There was no shortage of fear-generated adrenalin on Wall Street this week. The scary correction that started on Tuesday in Shanghai and spread to major markets across the globe hit technology stocks hard -- and tech investors even harder.
"It was an 'Oh my God,' sort of week, and we're going to see more in next few weeks," says Pip Coburn, a former global technology strategist for UBS who now runs his own investment group.
But even as the week ended on yet another down note, there was a strong sense that the correction we're seeing is nothing like the tech wreck of 2001.
"We have not seen indications that everyone is running for the doors," says Stacey Briere Gilbert, chief options strategist at Susquehanna Financial Group. As evidence, she points to the change in buying patterns during the week.
On Tuesday, there was very heavy buying of the
, with puts outnumbering calls 3 to 1. "People were buying protection," says Briere.
But by Wednesday, investors had caught their breath, and Briere saw increasing buying activity in sector-specific options and even of individual tech companies -- some large, some small.
Purchases of contracts based on the
exchange-traded fund rose, as did options on
(a maker of chips for wireless applications), to name just a few.
"If everyone was running to T-bills, you would not see that sort of activity," Briere says.
There appears to be general agreement that the turbulence will persist for at least the short term, though there's less agreement on how sharply the correction will cut.
"We are sticking to our forecast of an 8%-to-12% correction before the volatility is over. In the end, we'll escape a recession by the skin of our teeth," says Harry Clark, CEO of Clark Capital Management Group, which manages more than $1.2 billion in assets.
Jeff Kleintop, chief investment Strategist for PNC Advisors, says the inflow of capital to mutual funds was very strong in December and January, but in the three weeks prior to the current correction, "the spigot tightened dramatically," indicating real concerns.
However, he still sees pent-up demand and notes that in the last three years there have been six dips that knocked 5% to 7.5% off the value of the
. Yet the market recovered nicely. This dip, he says, is likely to be in the same range.
"We're looking for continued turbulence short-term but do not think the market will go off the cliff. We are not forecasting a recession, just a slowdown in growth," said Bill Schultz of McQueen, Ball & Associates, which has $800 million in assets.
Dan Niles, CEO of Neuberger Berman Technology Management, figures it will take the market several weeks to sort itself out. "Whether you're a retail consumer or an enterprise CEO, this last week probably scared the heck out of you," he says. And nervous executives with budgets spread over a 12-month period could well decide to push back tech spending (already back-end-loaded) to even later in the year than normal.

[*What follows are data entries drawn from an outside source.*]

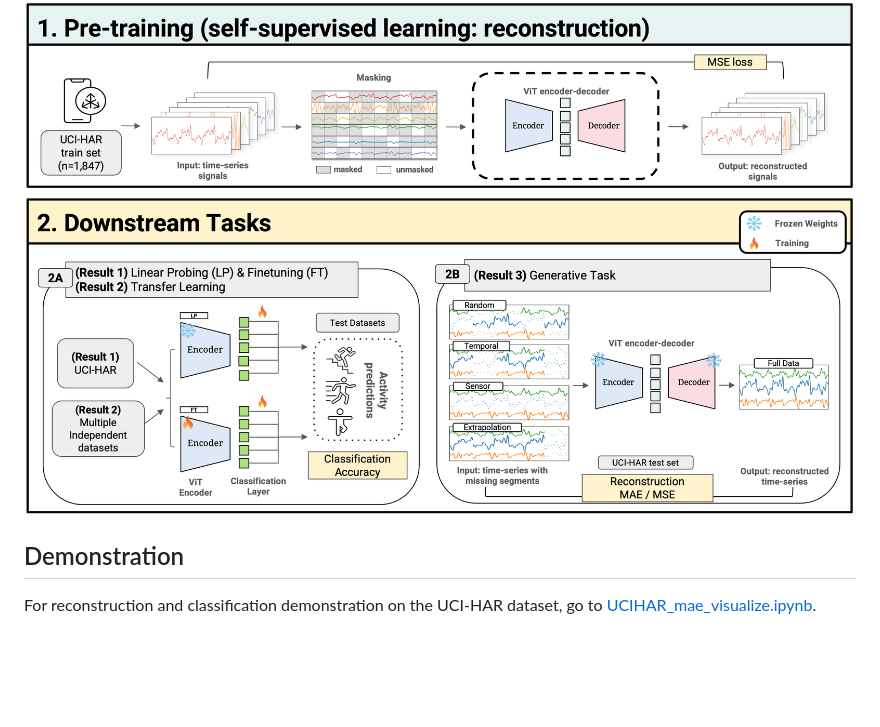
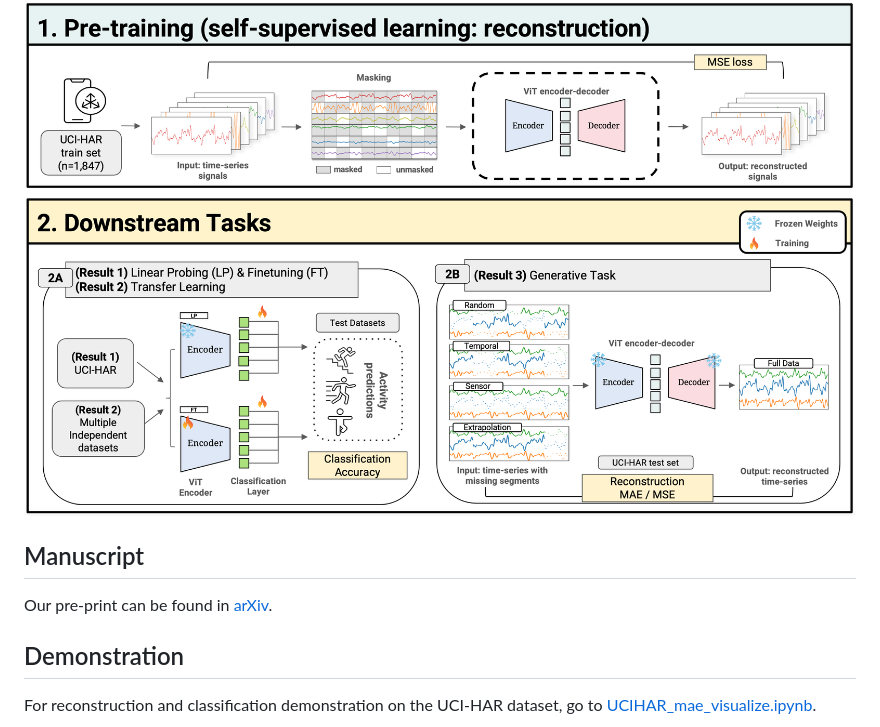
Before and after one commit to HowonRyu/MoCA, a Markdown page: README.md, the part around the change. Rendered like a GitHub page; blank space fills up the shorter version.

Commit message:
Add manuscript link to README
Added a section for the manuscript link in the README.

```diff
--- a/README.md
+++ b/README.md
@@ -7,6 +7,9 @@
 - [Downstream Classification Tasks](#Downstream-Classification-Tasks)
 
 ![Analysis Pipeline](plot/figure1.png)
+
+## Manuscript
+Our pre-print can be found in [arXiv](https://arxiv.org/abs/2506.02260).
 
 
 ## Demonstration
```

Some analysts worry that there's not enough excitement in technology to inspire consumers, who have been carrying the tech market on their, well, wallets. "It's hard to find the real driver for a sustained move. PCs are mature,
Vista is OK but unexciting, and there's nothing new in applications software," says Barry Bosak, a longtime tech analyst on the sell side and now a private investor.
More positively, Niles says the pullback in China could well strengthen domestic markets. "All of a sudden the U.S. is not looking so bad when China down 9% in a day."
Was it a good week? Obviously not. But Niles says it was a good reminder that "you can't forget the risk in the risk/reward equation."
Ron Kiddoo, chief investment officer at Cozad Asset Management, put it this way:
"For the last six months, all people have talked about is the need for a market correction. Now that we have one, people are panicking. What has really changed? The economy is still humming along. Aside from an off-the-cuff comment from Greenspan and some activity from China, nothing has changed," he said.
Kiddoo has a point, but if you believe the fundamentals of the economy, such as the housing market, are moving south, realizing that "nothing has changed" may not be so comforting after all.